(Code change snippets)
[Start of section]
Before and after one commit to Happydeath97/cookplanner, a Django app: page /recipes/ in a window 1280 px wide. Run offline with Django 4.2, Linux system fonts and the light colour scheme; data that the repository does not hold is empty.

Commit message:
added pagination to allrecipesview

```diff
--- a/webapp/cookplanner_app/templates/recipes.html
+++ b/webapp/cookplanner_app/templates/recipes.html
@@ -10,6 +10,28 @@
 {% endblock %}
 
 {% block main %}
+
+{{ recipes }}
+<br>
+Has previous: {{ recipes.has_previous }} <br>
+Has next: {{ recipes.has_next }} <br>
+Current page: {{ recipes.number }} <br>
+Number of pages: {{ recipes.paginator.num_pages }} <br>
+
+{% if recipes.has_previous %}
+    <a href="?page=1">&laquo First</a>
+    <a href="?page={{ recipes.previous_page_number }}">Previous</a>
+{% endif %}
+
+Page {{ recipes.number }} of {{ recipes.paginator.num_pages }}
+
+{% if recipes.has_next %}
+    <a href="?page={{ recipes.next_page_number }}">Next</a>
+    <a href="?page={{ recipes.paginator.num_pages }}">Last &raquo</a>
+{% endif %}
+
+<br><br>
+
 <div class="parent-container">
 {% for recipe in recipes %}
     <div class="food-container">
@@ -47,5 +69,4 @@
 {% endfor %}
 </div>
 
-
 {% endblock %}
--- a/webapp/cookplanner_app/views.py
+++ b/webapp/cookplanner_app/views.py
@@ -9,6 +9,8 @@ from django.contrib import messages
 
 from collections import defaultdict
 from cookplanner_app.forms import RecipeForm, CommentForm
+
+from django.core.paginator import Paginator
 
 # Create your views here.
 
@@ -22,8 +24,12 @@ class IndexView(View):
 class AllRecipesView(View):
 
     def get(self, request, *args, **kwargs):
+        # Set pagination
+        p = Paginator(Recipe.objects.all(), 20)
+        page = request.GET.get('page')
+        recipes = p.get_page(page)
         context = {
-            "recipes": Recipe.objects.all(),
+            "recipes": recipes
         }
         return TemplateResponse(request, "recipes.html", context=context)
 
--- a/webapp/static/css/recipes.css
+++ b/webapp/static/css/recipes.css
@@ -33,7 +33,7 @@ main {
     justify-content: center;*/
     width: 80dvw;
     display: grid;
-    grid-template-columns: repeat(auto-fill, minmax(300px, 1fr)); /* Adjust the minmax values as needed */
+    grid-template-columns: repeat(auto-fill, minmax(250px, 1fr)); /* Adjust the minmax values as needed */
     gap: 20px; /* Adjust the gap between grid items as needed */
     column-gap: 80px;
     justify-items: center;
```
[End of section]
Look at the records above. Copy every line where the string "class" occurs.

> **Output of the exercise**:
 <div class="parent-container">
     <div class="food-container">
@@ -22,8 +24,12 @@ class IndexView(View):
 class AllRecipesView(View):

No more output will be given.